(Beginning of Data to use)

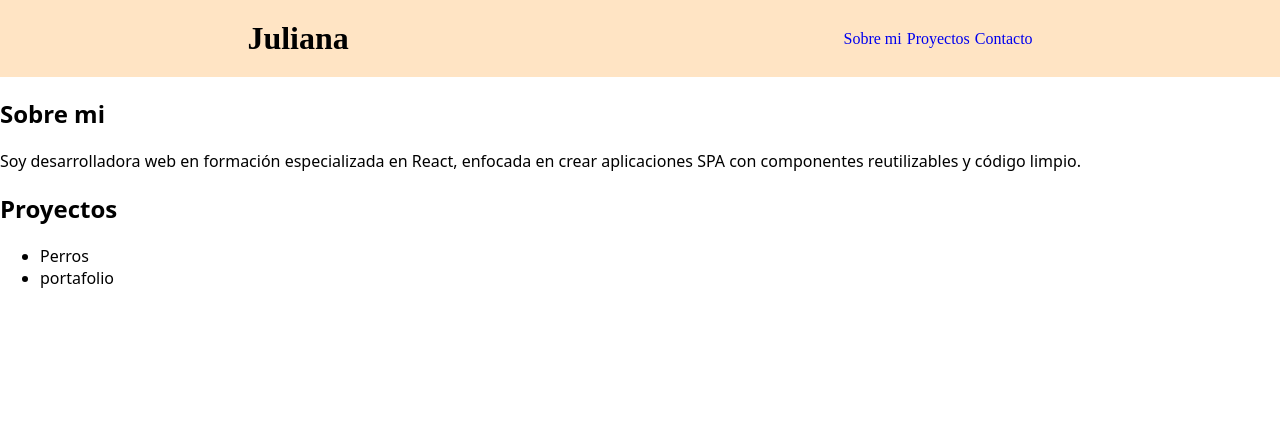
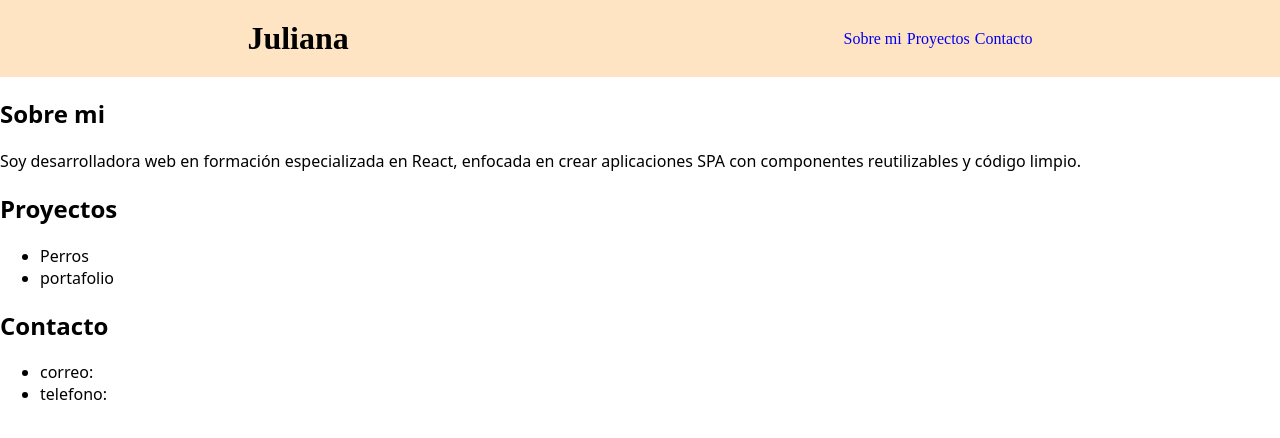
Before and after one commit to julidiossa20/portfolio, a React (Vite) app: page / in a window 1280 px wide. Shown: the top 438 px of the page. Built offline with nearby package versions, Linux system fonts and the light colour scheme.

Commit message:
feat:contactos

```diff
--- a/src/App.tsx
+++ b/src/App.tsx
@@ -33,6 +33,15 @@ function App() {
             </ul>
           </p>
         </section>
+
+        <section id='contact'>
+          <h2>Contacto</h2>
+          <ul>
+            <li>correo:</li>
+            <li>telefono:</li>
+          </ul>
+
+        </section>
       </main>
     </>
   )
```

(End of Data to use)

**Work instructions**: Word for word, copy every line of the data, excluding any pictures.

**Exercise answer**:
Before and after one commit to julidiossa20/portfolio, a React (Vite) app: page / in a window 1280 px wide. Shown: the top 438 px of the page. Built offline with nearby package versions, Linux system fonts and the light colour scheme.

Commit message:
feat:contactos

```diff
--- a/src/App.tsx
+++ b/src/App.tsx
@@ -33,6 +33,15 @@ function App() {
             </ul>
           </p>
         </section>
+
+        <section id='contact'>
+          <h2>Contacto</h2>
+          <ul>
+            <li>correo:</li>
+            <li>telefono:</li>
+          </ul>
+
+        </section>
       </main>
     </>
   )
```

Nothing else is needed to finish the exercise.